- Exercise directions: In the records that follow, find each line with the word "Close" and copy it.

Before-and-after change records
------------------------------------------------
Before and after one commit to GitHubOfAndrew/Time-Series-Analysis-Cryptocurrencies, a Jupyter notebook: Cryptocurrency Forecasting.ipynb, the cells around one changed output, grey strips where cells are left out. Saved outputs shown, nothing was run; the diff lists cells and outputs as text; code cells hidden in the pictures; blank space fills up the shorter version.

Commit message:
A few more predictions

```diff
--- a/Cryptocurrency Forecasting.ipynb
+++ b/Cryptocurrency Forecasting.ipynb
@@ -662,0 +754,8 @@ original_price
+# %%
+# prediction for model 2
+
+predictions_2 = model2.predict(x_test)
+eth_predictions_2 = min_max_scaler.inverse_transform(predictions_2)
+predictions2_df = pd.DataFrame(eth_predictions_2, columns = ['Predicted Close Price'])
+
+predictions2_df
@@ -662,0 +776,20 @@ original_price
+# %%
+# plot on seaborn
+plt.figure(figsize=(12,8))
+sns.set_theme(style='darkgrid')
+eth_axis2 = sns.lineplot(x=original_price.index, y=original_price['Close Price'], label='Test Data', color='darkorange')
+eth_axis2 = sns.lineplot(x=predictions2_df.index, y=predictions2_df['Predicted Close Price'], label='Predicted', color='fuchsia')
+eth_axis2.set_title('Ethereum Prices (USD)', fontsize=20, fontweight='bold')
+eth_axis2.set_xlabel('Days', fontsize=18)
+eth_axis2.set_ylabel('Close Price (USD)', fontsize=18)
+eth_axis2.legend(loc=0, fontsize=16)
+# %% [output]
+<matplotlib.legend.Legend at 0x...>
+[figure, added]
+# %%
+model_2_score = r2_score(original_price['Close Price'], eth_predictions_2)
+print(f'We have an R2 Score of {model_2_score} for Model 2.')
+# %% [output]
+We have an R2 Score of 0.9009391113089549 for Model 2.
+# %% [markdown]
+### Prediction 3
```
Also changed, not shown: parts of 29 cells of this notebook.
------------------------------------------------
- Result for this exercise:
+predictions2_df = pd.DataFrame(eth_predictions_2, columns = ['Predicted Close Price'])
+eth_axis2 = sns.lineplot(x=original_price.index, y=original_price['Close Price'], label='Test Data', color='darkorange')
+eth_axis2 = sns.lineplot(x=predictions2_df.index, y=predictions2_df['Predicted Close Price'], label='Predicted', color='fuchsia')
+eth_axis2.set_ylabel('Close Price (USD)', fontsize=18)
+model_2_score = r2_score(original_price['Close Price'], eth_predictions_2)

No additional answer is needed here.